* _TASK ITEM_: Wherever the string "pipeline" appears in the entries below, return the line that holds it.

* _RECORD EXTRACTS_:
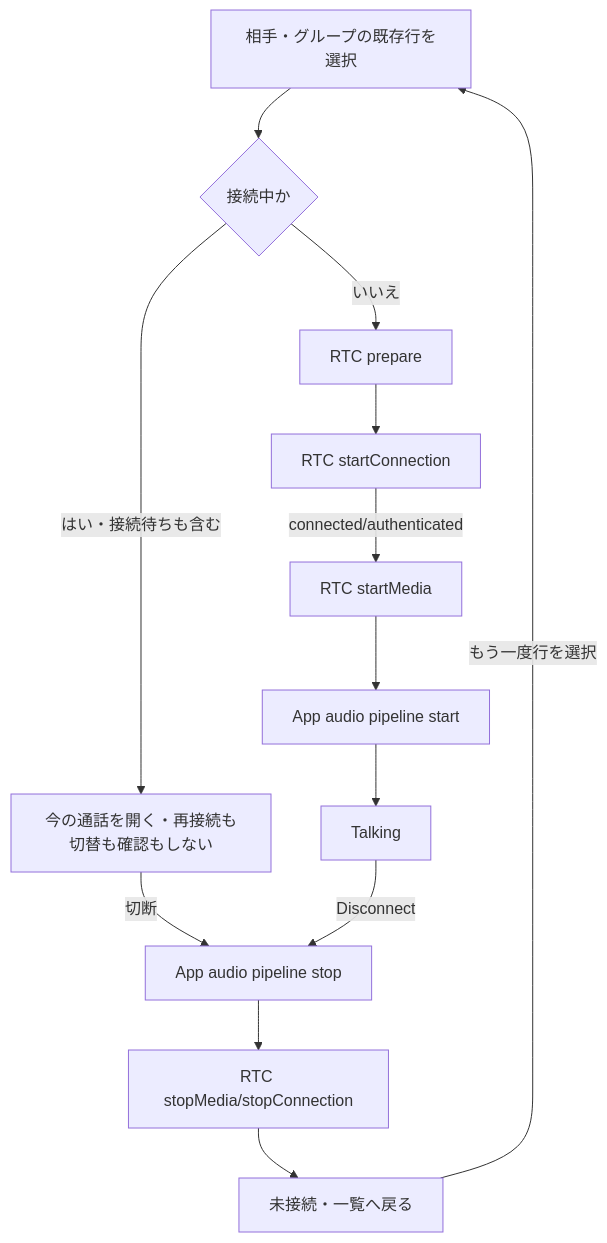
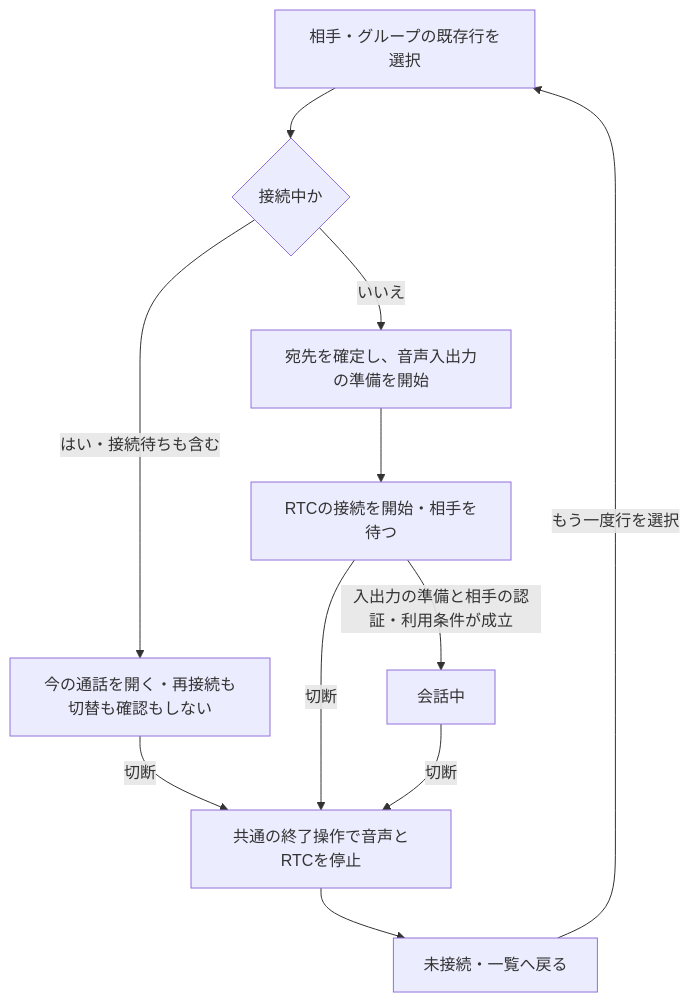
The second of 5 diagrams in docs/spec/App/UI/画面・状態遷移.md (eroccowaruico/RideCom), drawn with Mermaid before and after one commit. The commit also changed other lines of this file and 4 other files, not shown here.

````diff
--- a/docs/spec/App/UI/画面・状態遷移.md
+++ b/docs/spec/App/UI/画面・状態遷移.md
@@ -42,15 +42,13 @@
 ```mermaid
 flowchart TD
     A[相手・グループの既存行を選択] --> X{接続中か}
     X -->|はい・接続待ちも含む| L[今の通話を開く・再接続も切替も確認もしない]
-    X -->|いいえ| C[RTC prepare]
-    C --> D[RTC startConnection]
-    D -->|connected/authenticated| E[RTC startMedia]
-    E --> F[App audio pipeline start]
-    F --> G[Talking]
-    L -->|切断| H[App audio pipeline stop]
-    G -->|Disconnect| H
-    H --> I[RTC stopMedia/stopConnection]
-    I --> B[未接続・一覧へ戻る]
+    X -->|いいえ| C[宛先を確定し、音声入出力の準備を開始]
+    C --> D[RTCの接続を開始・相手を待つ]
+    D -->|入出力の準備と相手の認証・利用条件が成立| G[会話中]
+    L -->|切断| H[共通の終了操作で音声とRTCを停止]
+    D -->|切断| H
+    G -->|切断| H
+    H --> B[未接続・一覧へ戻る]
     B -->|もう一度行を選択| A
 ```
````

* _RESPONSE TO THE TASK_:
-    E --> F[App audio pipeline start]
-    L -->|切断| H[App audio pipeline stop]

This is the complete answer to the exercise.